Some of the scenes I liked best:
*Two pre-teen girls sitting with several pieces of poster board trying to decide which of the many slogans they had created should go their posters and how best to decorate them
*200 children plus their parents who staged a children's march to the Oakland library whose services have been radically cut as a result of the national assault on the public sector
*Twenty children of color who performed a series of dances to songs articulating the visions of a just and caring world.
*Thousands of people marching to the downtown main branches of Bank of America and Wells Fargo and other banks that benefitted from our tax money. They held signs saying "You got bailed out--we got thrown out" (a reference to the banks opposition to lowering interest rates on home mortgages).
*A crowning moment, when what seemed to grow to over ten thousand people marched to the Port of Oakland and the management of the Port announced that it had been shut down.
*Our Jewish contingent and our Interfaith Clergy both set up tents and provided quiet space, prayer, meditation, and teachings from our traditions to hundreds of people who wanted that energy as well as the more overt protest energy.
And, like the 60s, there were also problems. *In the name of "inclusion" and "non-judgmentalism" the vast majority of non-violence oriented people felt unable to stop the 50-60 self-described anarchists from breaking windows and introducing a feel of violence that gave the corporate media their pretext for making "violence" the center of the story they reported to the world.
*In a spirit of anti-leadership parading other the misleading banner that "we are all leaders and have no leaders" it has become impossible to develop a coherent vision of what we are for (full revelation: I've been pushing for the Occupy movement to call for
1. a New New Deal providing full employment rebuilding the US infrastructure and repairing the environment
2. A freeze on home expulsions for anyone who owns only one home and whose mortgage rates are now higher than originally contracted and a mandatory return to those lower rates for everyone
3. A single payer national health plan for all
4. Free college or university education for all
5. A Global Marshall Plan
6. Banning all money from elections except that provided by the government and requiring free and equal time to all major candidates from the media
7. An environmental and social responsibility Amendment ot the U.S. ConstitutionP.
*A fetishization of the occupied spaces, as though that were the center of what we are about, rather than about seeking justice for the 99% and rejecting the ethos of materialism and selfishness of global capitalism and replacing it with an ethos of love, kindness, generosity and environmental responsibility (in short, "the Caring Society--Caring for Each Other, Caring for the Earth").

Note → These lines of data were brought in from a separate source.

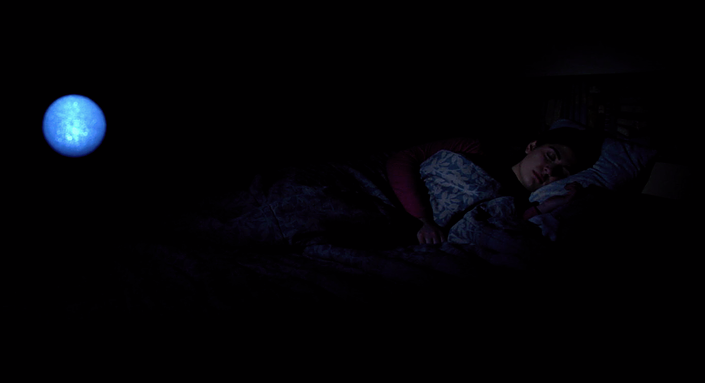
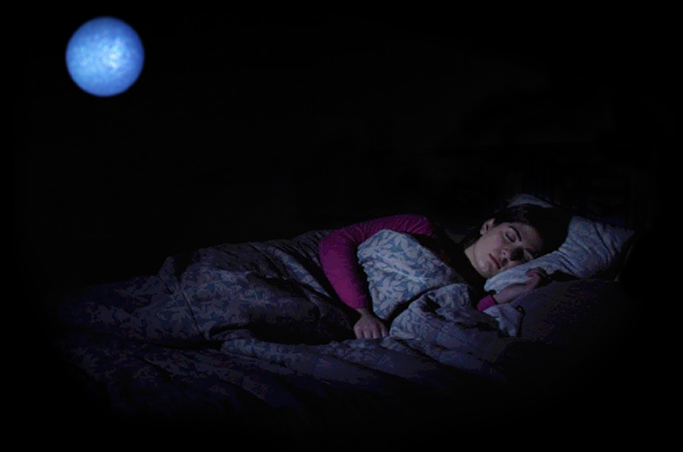
update simplifying css

diff --git a/css/main.css b/css/main.css
@@ -1,7 +1,6 @@
 html
 
 body {
-    margin: 0px;
     background-color: black;
 }
 
@@ -9,6 +8,8 @@ body {
     background-color: black;
     text-align: left;
     margin-top: 20px;
+    font-family: Helvetica;
+    font-size: 16px;
 }
 
 .header-menu a:link, a:hover, a:active {
@@ -41,15 +42,17 @@ body {
 .main-container {
     margin: auto;
     text-align: center;
-    max-width: 650px;
+    max-width: 800px;
+}
+
+.main-container img {
+    width:100%;
 }
 
 .nameplate {
-    display: inline-block;
     text-align:center;
     margin-left: auto;
     margin-right: auto;
-    margin-top: 150px;
     font-family: "Garamond";
     letter-spacing: 0.2em;
     padding: 20px;
@@ -61,25 +64,12 @@ body {
     -1px 1px 0 #000,
      1px 1px 0 #000;
     z-index: 10;
-    //*border: 2px solid whitesmoke; *//
 }
 
 #nameplate-role {
     font-size: 16px;
 }
- 
-.big-image {
-       max-width: 650px;
-}
 
-.big-image img {
-    width:100%;
-    max-width: 650px;
-    position: relative;
-    bottom: 275px;
-    z-index: -10;
-
-}
  
 .content-box {
     overflow: auto;
@@ -104,6 +94,7 @@ body {
 
 #headshot img {
     float: right;
+    width:155px;
 }
 
 .resume-box {
@@ -147,8 +138,10 @@ body {
 footer {
     background-color: black;
     margin: 0px;
-    color: whitesmoke;
+    color: #dbdbdb;
     text-align: center;
+    font-family: "Helvetica";
+    letter-spacing: 0.3em;
     
 }
 
@@ -162,27 +155,11 @@ hr {
 }
 
 
-@media screen and (min-width: 667px) {
+@media screen and (max-width: 680px) {
 
-.header-menu {
-    font-size: 20px;
-        
-    }
-    
 .main-container {
-    width: 90%;
+    width: 95%;
 }
-
-.nameplate {
-    font-size: 44px;
-    margin-top: 50px;
-    }
     
-.big-image img {
-    bottom: 220px;
-    }
-    
-.content-title{
-    margin-left: 0px;
     
 }

diff --git a/index.html b/index.html
@@ -1,19 +1,15 @@
 <!DOCTYPE html>
 <html>
-<head>
+    <head>
    
-<title>Liza Herbert</title>
+        <title>Liza Herbert</title>
+        <link rel="stylesheet" href="/css/main.css">
 
-<link rel="stylesheet" href="/css/main.css">
-
- 
-    
-</head>
-    
-
+    </head>
     
 <body>
-<div class="main-container">
+    <div class="wrapper">
+        <div class="main-container">
     
     <div class="header-menu">
         <div class="menu-item"><a href="index.html">HOME</a></div>
@@ -25,7 +21,7 @@
             Liza Herbert <br> <div id="nameplate-role">DIRECTOR / EDITOR</div>
         </div>
     <div class="big-image">
-        <img src="img/orb-vertical.png">
+        <img src="img/orb-horizontal.png">
     
        
 
@@ -36,7 +32,8 @@
     lizaherbert@hotmail.com
         </footer>
 
-</div>
+        </div>
+    </div>
 </body>    
 </html>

Ok, no movement is perfect, and we have our problems and distortions. But the key is to have compassion for our distortions, compassion for everyone including those who right now don't support us, and use this moment to thank the universe for the opportunity to overcome cynicism and fight for the world most people really want but don't yet realize that they are not alone, and that their highest vision may be utopian, but utopian plans are far more "realistic" than the mush being generated by the realists in the media and in Washington, D.C.

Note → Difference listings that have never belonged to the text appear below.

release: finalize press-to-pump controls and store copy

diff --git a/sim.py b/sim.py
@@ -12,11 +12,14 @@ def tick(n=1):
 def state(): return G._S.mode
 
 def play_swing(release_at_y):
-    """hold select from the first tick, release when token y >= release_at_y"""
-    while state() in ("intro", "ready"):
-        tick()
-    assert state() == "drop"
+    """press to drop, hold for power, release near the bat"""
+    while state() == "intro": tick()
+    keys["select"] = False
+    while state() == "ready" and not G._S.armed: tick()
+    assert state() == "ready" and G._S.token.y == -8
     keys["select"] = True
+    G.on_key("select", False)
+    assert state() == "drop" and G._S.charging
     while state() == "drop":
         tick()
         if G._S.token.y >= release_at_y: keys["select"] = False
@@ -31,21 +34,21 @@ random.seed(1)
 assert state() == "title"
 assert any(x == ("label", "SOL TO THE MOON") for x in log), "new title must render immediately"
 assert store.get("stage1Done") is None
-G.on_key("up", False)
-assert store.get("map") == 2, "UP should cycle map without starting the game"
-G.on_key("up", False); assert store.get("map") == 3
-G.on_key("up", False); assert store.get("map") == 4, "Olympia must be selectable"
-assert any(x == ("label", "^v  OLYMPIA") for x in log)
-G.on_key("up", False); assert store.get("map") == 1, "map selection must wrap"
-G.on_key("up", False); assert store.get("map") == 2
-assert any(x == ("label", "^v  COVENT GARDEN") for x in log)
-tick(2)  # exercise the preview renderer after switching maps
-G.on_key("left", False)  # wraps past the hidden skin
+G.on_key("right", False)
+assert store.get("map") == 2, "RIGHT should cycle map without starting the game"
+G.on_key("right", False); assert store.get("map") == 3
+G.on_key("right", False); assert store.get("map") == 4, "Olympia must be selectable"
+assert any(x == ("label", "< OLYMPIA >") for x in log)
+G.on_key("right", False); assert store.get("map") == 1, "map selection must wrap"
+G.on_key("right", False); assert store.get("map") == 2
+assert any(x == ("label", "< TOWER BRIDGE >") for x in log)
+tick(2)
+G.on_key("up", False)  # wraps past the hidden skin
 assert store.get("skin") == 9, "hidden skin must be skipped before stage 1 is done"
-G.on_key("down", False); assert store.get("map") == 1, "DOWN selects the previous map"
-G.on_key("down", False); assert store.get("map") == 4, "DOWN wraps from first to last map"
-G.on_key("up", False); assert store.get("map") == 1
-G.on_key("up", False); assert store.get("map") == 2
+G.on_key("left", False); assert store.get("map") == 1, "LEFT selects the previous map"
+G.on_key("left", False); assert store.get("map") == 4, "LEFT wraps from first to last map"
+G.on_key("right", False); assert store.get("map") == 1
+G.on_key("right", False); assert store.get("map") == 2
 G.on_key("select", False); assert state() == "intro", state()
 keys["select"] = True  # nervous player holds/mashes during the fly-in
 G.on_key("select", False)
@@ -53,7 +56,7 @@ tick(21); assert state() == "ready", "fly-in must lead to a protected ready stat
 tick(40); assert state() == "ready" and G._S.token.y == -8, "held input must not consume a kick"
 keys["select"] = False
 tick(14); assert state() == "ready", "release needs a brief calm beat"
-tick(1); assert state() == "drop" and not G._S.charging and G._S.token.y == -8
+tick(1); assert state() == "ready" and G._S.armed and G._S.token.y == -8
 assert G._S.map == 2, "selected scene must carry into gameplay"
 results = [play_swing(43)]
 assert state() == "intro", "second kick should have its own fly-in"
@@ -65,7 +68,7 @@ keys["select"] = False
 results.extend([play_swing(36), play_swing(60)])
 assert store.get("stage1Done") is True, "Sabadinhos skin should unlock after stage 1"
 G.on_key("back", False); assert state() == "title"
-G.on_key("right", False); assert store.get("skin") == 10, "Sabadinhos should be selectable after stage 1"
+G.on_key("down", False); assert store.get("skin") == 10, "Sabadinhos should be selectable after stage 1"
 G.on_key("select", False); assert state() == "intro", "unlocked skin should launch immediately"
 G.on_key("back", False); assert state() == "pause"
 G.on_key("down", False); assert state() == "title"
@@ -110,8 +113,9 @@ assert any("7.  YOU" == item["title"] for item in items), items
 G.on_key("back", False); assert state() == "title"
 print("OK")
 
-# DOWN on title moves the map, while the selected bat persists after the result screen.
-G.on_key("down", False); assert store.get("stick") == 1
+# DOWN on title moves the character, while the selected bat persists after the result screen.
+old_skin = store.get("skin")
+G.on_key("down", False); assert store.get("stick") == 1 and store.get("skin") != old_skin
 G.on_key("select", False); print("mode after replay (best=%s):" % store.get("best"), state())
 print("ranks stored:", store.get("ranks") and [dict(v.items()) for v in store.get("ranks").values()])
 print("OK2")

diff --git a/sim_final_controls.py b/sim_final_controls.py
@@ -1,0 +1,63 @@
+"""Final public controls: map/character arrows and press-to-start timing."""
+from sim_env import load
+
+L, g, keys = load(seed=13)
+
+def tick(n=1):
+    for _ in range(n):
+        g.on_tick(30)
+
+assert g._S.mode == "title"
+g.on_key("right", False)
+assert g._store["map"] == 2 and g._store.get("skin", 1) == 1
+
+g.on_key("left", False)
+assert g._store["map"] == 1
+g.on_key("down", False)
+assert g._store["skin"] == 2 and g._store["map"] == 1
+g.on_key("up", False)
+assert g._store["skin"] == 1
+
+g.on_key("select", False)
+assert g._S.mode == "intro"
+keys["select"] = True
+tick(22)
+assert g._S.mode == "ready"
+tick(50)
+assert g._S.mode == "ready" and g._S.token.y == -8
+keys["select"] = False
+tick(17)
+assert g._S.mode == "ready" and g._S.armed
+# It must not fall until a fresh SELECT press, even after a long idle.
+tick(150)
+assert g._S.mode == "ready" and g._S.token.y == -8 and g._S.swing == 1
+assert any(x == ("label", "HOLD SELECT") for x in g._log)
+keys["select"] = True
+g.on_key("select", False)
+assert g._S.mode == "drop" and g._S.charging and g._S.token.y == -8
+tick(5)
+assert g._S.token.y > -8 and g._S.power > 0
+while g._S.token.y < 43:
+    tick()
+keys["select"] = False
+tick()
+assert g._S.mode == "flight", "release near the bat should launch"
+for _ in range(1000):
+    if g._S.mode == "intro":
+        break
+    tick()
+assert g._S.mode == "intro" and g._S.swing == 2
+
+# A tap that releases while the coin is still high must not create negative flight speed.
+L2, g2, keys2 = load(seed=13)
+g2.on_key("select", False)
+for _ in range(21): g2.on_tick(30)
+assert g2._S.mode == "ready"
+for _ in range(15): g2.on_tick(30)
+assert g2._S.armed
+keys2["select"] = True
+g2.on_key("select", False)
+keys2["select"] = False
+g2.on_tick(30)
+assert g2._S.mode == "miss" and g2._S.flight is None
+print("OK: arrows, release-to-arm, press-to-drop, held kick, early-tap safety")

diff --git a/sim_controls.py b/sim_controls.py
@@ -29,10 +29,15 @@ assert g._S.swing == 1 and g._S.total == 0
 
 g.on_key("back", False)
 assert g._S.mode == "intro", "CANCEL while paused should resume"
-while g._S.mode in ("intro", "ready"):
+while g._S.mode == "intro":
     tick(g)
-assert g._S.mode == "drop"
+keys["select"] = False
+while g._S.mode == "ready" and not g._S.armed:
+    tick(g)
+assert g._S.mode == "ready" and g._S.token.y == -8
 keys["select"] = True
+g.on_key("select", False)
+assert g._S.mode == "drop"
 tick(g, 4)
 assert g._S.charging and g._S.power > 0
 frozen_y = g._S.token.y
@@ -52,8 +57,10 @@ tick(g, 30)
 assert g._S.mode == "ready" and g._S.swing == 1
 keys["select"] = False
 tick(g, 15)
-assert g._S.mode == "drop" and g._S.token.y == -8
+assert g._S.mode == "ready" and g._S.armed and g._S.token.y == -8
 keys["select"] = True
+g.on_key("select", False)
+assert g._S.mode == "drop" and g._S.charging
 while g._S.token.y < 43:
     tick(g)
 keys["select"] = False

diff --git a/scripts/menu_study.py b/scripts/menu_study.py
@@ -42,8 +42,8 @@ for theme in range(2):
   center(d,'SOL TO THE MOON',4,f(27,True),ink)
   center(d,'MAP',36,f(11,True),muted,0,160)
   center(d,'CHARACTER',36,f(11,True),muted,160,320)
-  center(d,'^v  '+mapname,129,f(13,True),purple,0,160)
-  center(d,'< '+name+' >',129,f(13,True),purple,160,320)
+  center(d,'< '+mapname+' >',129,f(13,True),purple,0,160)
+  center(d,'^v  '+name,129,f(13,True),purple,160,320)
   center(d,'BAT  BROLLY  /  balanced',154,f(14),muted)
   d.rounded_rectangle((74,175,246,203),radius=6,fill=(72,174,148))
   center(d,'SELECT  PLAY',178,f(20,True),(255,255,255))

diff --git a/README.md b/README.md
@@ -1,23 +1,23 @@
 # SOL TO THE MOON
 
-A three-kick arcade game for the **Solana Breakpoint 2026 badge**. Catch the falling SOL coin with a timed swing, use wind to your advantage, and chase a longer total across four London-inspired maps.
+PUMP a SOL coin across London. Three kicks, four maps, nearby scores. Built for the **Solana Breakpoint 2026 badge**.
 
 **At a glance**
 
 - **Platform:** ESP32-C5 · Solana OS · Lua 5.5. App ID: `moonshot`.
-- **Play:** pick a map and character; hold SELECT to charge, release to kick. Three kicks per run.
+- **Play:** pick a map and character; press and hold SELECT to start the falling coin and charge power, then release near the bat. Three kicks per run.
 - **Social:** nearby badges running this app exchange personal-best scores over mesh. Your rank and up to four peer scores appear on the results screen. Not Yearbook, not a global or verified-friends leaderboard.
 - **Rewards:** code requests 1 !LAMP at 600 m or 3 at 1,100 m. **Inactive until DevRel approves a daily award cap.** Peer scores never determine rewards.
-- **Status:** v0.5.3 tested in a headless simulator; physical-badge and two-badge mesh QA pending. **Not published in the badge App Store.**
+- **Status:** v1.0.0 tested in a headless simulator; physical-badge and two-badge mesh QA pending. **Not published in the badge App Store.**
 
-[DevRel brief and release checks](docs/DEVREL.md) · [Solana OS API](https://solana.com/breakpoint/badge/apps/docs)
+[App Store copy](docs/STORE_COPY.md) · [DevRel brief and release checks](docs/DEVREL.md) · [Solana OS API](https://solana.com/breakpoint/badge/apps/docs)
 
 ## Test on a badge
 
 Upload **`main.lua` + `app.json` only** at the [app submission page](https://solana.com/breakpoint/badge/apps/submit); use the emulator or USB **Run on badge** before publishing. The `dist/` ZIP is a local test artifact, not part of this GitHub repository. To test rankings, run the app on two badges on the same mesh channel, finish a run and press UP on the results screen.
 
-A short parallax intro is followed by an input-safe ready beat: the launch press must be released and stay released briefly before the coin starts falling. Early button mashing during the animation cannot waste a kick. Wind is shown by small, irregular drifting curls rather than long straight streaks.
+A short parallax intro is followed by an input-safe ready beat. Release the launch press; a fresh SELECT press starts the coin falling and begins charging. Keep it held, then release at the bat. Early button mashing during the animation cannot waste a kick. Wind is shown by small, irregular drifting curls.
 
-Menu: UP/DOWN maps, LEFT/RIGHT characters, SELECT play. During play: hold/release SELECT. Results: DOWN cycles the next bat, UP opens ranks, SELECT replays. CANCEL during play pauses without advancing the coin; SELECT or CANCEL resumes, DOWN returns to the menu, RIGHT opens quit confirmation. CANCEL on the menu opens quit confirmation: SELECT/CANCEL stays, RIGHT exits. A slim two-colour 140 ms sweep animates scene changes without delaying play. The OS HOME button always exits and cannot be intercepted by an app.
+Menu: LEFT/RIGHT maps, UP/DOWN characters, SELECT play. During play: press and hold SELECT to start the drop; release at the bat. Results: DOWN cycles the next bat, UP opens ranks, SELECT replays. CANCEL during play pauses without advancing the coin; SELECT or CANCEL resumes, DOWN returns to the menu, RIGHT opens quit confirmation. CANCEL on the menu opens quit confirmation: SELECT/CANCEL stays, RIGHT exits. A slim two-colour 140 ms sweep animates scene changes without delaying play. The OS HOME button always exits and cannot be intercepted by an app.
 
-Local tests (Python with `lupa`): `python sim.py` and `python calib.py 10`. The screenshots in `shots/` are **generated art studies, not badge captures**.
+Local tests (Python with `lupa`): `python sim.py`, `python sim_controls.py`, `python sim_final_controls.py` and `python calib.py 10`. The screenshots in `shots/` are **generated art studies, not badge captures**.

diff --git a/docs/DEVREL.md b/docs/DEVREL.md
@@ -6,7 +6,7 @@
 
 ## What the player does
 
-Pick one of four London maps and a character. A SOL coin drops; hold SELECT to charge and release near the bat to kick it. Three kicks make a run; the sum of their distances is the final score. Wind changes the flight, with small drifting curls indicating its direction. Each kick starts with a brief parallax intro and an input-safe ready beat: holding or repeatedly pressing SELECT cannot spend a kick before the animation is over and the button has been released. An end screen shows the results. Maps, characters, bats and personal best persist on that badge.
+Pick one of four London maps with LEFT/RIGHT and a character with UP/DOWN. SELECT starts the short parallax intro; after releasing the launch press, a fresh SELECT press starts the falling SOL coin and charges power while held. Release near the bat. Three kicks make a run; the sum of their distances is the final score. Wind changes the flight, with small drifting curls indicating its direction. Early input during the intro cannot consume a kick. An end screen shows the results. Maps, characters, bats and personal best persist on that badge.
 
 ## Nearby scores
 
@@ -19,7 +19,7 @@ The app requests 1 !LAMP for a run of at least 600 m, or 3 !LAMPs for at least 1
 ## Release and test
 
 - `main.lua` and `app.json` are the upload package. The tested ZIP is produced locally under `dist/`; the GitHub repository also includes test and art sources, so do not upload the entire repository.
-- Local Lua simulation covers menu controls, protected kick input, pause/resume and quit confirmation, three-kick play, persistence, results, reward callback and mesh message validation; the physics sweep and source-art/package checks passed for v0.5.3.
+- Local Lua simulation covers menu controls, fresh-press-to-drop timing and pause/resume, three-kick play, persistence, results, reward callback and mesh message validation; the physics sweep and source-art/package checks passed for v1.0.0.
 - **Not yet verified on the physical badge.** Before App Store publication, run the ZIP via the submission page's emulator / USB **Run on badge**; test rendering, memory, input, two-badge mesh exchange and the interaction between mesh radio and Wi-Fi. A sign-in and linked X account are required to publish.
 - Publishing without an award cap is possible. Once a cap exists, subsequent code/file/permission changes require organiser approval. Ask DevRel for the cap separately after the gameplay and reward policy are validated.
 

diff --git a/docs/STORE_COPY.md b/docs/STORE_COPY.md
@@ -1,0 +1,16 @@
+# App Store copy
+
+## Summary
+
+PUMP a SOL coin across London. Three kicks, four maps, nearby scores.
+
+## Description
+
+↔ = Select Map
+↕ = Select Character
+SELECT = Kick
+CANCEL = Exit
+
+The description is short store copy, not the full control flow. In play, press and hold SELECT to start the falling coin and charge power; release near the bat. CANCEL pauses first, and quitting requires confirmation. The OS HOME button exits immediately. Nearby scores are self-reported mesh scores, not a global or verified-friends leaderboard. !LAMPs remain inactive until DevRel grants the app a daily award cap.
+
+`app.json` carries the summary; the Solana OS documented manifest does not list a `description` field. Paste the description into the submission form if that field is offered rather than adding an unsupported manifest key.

When my teacher and mentor at the Jewish Theological Seminary Abraham Joshua Heschel told me and others that he had been "praying with his feet" when he participated in the Selma Freedom march in 1965, he confirmed for many a way of overcoming the dichotomy between my religious practice and my radical politics. In many ways, the antiwar movements of the 60s and early 70s of the last century felt like that kind of community prayer.